Christian, an Oxford University-educated historian and scholar, is one of those big thinkers who argues that the only way to understand the past is to take a deep dive into the entire 14-billion-year history of the universe.
“David created my favorite course of all time, Big History,” write Gates. “It tells the story of the universe from the big bang to today’s complex societies, weaving together insights and evidence from various disciplines into a single narrative. If you haven’t taken Big History yet, Origin Story is a great introduction. If you have, it’s a great refresher. Either way, the book will leave you with a greater appreciation of humanity’s place in the universe.”
Factfulness: Ten Reasons We Are Wrong About the World—And Why Things Are Better Than You Think, by Hans Rosling, with Ola Rosling and Anna Rosling Ronnlund.
Rosling, a Swedish doctor whose wildly popular TED Talks helped transform him into a pop-star statistician, used data to show that life on Planet Earth—along with issues like population growth and global health—wasn’t nearly as gloomy as some might have you believe.

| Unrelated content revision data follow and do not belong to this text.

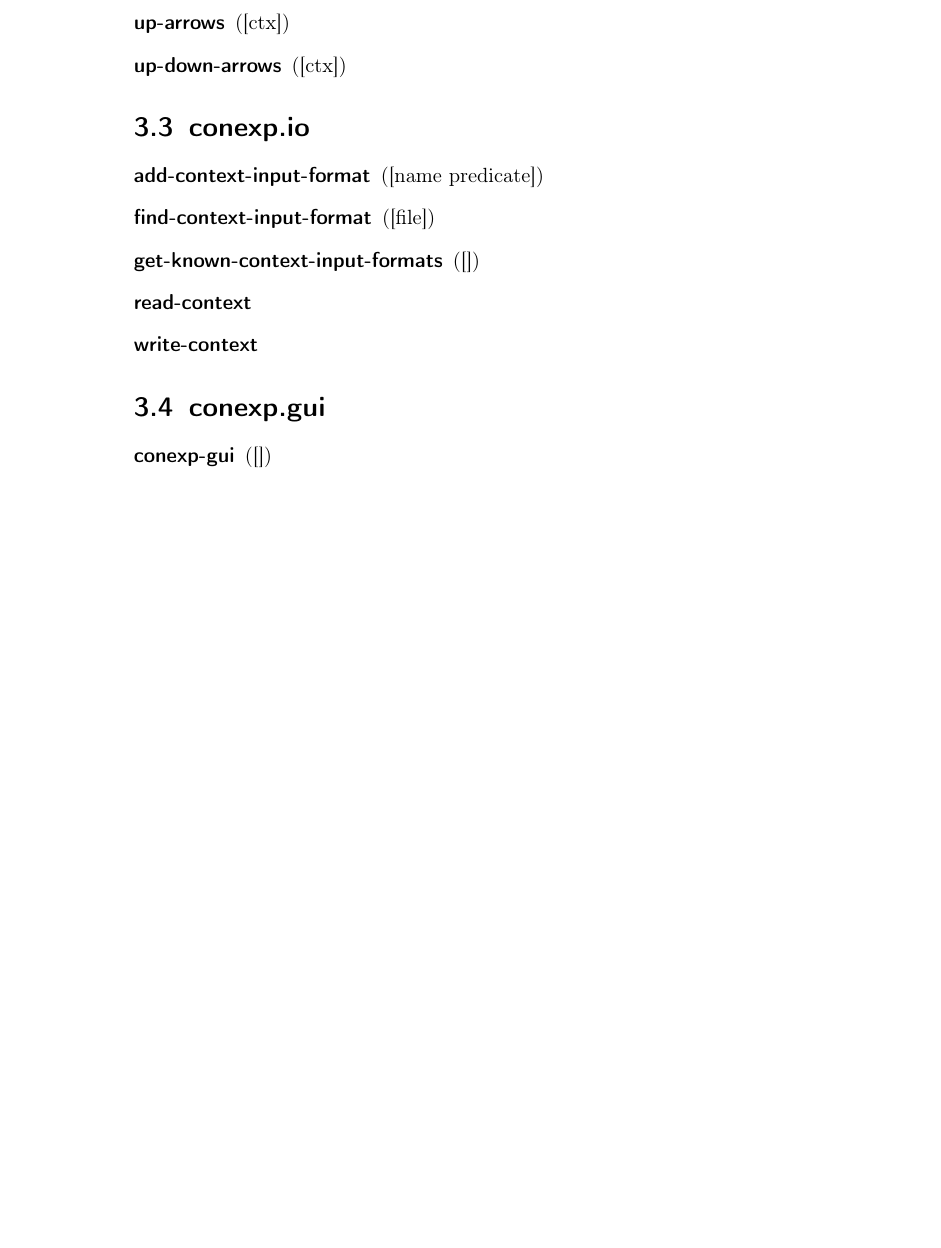
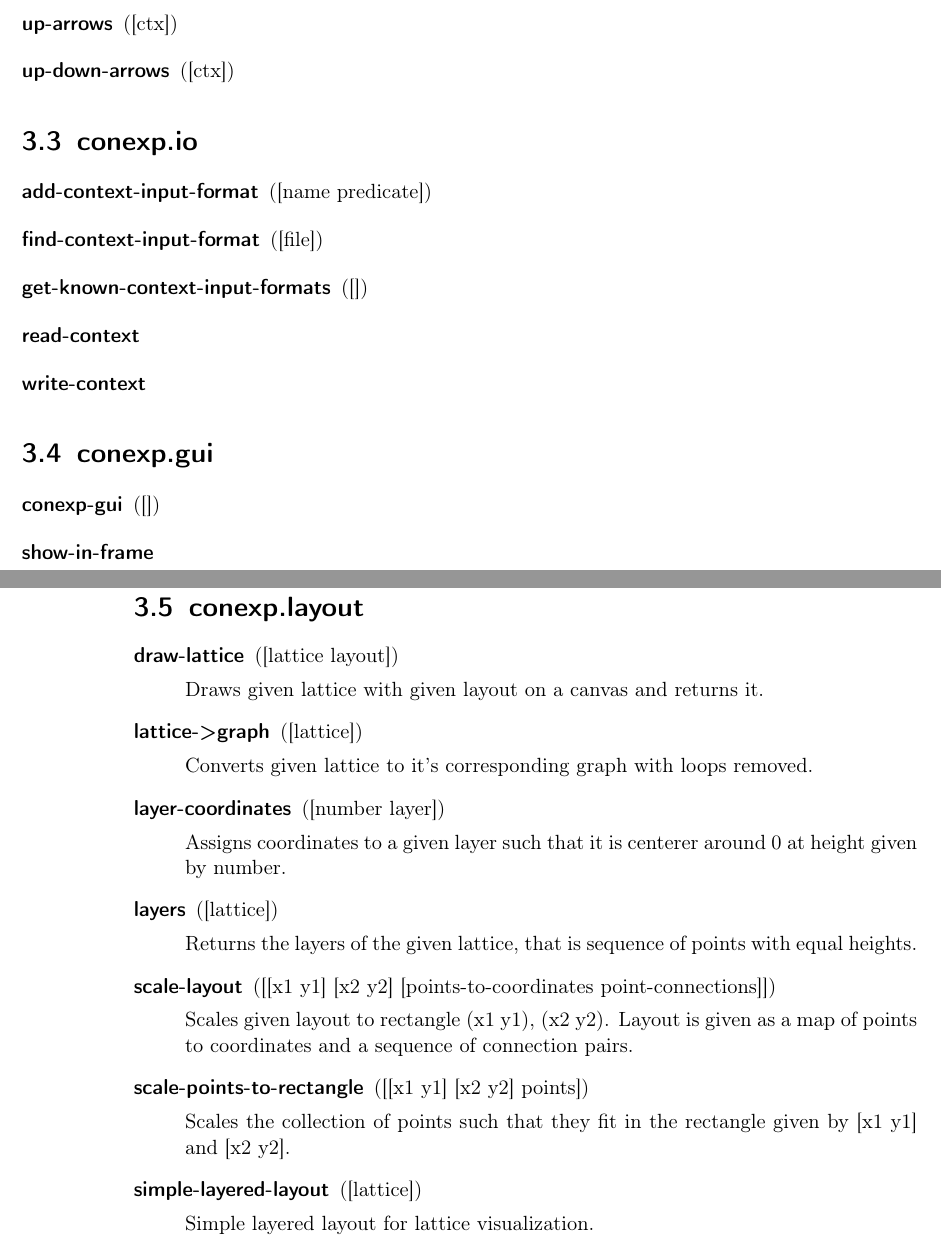
Before and after one commit to tomhanika/conexp-clj, a LaTeX book (src/doc/conexp-clj.tex, which reads src/doc/api.tex): part of page 22 of 23 before the commit and two parts of pages 21 and 22 of 23 after it, the two joined at a grey line, cut so that both start at the same text, the shorter picture padded with empty space. Compiled offline with pdfLaTeX.

Commit message:
Updated documentation
Signed-off-by: Daniel Borchmann <daniel.borchmann@mailbox.tu-dresden.de>

```diff
--- a/src/doc/api.tex
+++ b/src/doc/api.tex
@@ -830,4 +830,53 @@ Ensures that pairs are ordered by second entry first. This gives
 
 
 
+  \item[show-in-frame]
+
+
+
+
 \end{description}
+
+\section{conexp.layout}
+\begin{description}
+  \item[draw-lattice]
+([lattice layout])
+
+Draws given lattice with given layout on a canvas and returns it.
+
+  \item[lattice->graph]
+([lattice])
+
+Converts given lattice to it's corresponding graph with loops
+  removed.
+
+  \item[layer-coordinates]
+([number layer])
+
+Assigns coordinates to a given layer such that it is centerer
+  around 0 at height given by number.
+
+  \item[layers]
+([lattice])
+
+Returns the layers of the given lattice, that is sequence of points
+  with equal heights.
+
+  \item[scale-layout]
+([[x1 y1] [x2 y2] [points-to-coordinates point-connections]])
+
+Scales given layout to rectangle (x1 y1), (x2 y2). Layout is given
+  as a map of points to coordinates and a sequence of connection pairs.
+
+  \item[scale-points-to-rectangle]
+([[x1 y1] [x2 y2] points])
+
+Scales the collection of points such that they fit in the
+  rectangle given by [x1 y1] and [x2 y2].
+
+  \item[simple-layered-layout]
+([lattice])
+
+Simple layered layout for lattice visualization.
+
+\end{description}
```
Also changed, not shown: src/doc/conexp-clj.tex (+1 -1 lines).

“I’ve been recommending this book since the day it came out,” writes Gates. “Hans, the brilliant global-health lecturer who died last year, gives you a breakthrough way of understanding basic truths about the world—how life is getting better, and where the world still needs to improve. And he weaves in unforgettable anecdotes from his life. It’s a fitting final word from a brilliant man, and one of the best books I’ve ever read.”